#### Work request
Among the entries below, find every line that contains the string "height", then copy it.

#### Data records
-- Opening Marker --
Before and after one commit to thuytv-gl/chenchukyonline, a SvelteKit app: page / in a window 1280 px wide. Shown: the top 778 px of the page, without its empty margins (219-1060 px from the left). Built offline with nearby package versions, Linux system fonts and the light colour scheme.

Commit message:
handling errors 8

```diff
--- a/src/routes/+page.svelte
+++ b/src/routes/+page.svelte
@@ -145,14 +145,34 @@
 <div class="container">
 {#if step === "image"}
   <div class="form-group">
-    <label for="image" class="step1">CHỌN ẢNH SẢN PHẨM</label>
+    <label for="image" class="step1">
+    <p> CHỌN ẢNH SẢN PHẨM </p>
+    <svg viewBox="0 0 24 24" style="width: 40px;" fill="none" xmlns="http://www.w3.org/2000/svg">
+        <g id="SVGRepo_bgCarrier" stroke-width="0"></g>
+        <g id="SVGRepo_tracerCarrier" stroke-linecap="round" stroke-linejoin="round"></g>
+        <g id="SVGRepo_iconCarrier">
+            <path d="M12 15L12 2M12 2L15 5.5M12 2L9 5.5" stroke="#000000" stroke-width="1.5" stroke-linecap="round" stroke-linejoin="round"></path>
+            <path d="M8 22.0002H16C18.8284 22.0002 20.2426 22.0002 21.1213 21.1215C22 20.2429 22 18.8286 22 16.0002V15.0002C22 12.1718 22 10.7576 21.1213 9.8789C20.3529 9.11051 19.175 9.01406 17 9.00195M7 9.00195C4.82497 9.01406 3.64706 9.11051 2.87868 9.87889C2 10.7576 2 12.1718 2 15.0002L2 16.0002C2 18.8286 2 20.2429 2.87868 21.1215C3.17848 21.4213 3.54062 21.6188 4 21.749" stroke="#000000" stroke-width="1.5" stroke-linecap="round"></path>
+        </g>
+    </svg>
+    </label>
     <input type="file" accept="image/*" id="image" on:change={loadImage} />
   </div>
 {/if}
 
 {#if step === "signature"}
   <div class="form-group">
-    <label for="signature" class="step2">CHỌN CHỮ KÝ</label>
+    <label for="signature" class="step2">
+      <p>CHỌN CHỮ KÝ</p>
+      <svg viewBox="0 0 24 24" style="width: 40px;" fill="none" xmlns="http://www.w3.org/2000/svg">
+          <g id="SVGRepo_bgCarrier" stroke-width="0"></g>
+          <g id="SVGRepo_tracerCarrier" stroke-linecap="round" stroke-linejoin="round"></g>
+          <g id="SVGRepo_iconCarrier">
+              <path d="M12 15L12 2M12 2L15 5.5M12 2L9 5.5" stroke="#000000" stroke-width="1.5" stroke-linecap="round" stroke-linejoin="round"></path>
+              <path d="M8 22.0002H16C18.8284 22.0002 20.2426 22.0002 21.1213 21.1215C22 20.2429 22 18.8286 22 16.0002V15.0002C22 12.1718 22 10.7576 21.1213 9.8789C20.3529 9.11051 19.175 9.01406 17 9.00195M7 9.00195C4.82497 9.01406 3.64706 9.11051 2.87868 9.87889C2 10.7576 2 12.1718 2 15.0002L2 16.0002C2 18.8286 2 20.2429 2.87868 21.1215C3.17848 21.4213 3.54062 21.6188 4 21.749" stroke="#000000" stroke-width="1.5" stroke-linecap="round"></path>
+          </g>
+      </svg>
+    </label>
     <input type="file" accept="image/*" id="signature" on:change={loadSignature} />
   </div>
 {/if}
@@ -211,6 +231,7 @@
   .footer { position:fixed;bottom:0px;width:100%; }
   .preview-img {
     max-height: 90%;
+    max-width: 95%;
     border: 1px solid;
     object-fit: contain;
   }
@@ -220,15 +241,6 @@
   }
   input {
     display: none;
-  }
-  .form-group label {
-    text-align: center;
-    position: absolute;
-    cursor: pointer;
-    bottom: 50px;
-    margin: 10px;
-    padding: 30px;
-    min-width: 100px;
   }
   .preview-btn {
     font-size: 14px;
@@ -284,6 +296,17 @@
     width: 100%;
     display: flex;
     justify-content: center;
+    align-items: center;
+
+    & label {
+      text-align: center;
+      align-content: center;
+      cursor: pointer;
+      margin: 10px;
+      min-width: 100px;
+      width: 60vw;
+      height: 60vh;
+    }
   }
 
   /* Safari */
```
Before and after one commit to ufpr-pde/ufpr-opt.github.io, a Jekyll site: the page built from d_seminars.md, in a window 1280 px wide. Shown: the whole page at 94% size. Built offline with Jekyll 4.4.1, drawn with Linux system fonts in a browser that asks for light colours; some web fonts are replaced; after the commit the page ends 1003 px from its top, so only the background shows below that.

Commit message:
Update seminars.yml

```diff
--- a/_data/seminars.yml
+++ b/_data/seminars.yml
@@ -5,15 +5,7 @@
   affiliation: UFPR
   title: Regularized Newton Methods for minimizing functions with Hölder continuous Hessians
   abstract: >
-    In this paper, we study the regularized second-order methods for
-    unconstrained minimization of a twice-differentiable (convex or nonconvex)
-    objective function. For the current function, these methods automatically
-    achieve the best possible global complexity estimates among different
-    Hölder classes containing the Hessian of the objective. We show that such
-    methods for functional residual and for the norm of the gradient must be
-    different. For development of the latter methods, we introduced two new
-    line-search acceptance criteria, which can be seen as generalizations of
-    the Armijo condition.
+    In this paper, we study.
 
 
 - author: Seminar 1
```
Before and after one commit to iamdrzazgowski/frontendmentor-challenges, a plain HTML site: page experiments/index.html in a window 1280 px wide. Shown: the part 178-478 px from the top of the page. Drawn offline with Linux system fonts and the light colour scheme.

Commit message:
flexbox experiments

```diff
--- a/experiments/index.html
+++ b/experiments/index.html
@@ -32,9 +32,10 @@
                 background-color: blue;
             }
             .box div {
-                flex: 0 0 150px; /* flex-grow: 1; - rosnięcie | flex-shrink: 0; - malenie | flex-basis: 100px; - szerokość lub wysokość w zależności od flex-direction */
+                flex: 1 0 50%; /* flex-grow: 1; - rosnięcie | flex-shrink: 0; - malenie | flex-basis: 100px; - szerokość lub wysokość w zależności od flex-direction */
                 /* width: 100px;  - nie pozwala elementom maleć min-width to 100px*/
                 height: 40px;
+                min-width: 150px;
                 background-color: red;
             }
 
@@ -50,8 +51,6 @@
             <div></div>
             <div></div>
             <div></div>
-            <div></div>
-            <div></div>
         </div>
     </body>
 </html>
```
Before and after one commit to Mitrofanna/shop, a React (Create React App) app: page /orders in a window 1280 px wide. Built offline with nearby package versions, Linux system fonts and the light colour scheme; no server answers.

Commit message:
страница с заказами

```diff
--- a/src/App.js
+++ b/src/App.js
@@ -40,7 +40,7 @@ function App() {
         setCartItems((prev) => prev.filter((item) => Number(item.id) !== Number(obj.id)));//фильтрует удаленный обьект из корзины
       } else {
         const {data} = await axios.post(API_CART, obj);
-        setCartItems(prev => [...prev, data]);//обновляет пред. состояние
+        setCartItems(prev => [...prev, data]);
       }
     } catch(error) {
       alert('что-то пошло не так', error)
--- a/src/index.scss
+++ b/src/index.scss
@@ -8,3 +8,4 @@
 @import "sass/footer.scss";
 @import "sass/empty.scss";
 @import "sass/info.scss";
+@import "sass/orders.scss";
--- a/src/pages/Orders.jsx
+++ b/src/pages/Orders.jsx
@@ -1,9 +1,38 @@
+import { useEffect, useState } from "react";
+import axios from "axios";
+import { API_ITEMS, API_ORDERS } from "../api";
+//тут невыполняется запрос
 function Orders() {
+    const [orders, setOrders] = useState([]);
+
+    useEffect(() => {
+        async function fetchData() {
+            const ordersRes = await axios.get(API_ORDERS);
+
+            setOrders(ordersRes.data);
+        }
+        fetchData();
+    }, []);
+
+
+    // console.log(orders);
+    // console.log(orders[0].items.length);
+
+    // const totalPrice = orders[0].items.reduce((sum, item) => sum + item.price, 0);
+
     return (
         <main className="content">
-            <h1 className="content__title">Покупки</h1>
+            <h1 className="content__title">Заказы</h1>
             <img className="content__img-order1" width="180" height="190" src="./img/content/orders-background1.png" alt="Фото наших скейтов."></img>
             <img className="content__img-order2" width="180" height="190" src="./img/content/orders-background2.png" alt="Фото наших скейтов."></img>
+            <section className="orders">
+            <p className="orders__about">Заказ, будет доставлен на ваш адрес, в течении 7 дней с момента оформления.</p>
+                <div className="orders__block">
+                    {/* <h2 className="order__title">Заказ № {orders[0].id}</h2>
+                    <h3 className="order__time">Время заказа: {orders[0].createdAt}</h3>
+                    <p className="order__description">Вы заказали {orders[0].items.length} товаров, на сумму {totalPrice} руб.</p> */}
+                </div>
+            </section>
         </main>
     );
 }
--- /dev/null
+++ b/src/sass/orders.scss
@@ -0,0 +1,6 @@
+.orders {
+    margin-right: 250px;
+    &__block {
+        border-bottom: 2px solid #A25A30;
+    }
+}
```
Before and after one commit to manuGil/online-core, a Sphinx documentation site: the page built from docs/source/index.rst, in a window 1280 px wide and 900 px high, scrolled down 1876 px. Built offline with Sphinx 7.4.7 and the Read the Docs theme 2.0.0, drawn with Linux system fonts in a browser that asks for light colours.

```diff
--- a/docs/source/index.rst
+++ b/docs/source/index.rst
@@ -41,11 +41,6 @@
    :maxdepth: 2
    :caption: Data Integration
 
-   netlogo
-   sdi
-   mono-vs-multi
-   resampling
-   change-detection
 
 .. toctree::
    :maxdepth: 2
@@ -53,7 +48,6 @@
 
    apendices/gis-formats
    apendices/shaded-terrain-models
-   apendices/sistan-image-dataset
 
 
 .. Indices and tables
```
-- Closing Marker --
#### Exercise answer
     max-height: 90%;
+      height: 60vh;
                 height: 40px;
             <img className="content__img-order1" width="180" height="190" src="./img/content/orders-background1.png" alt="Фото наших скейтов."></img>
             <img className="content__img-order2" width="180" height="190" src="./img/content/orders-background2.png" alt="Фото наших скейтов."></img>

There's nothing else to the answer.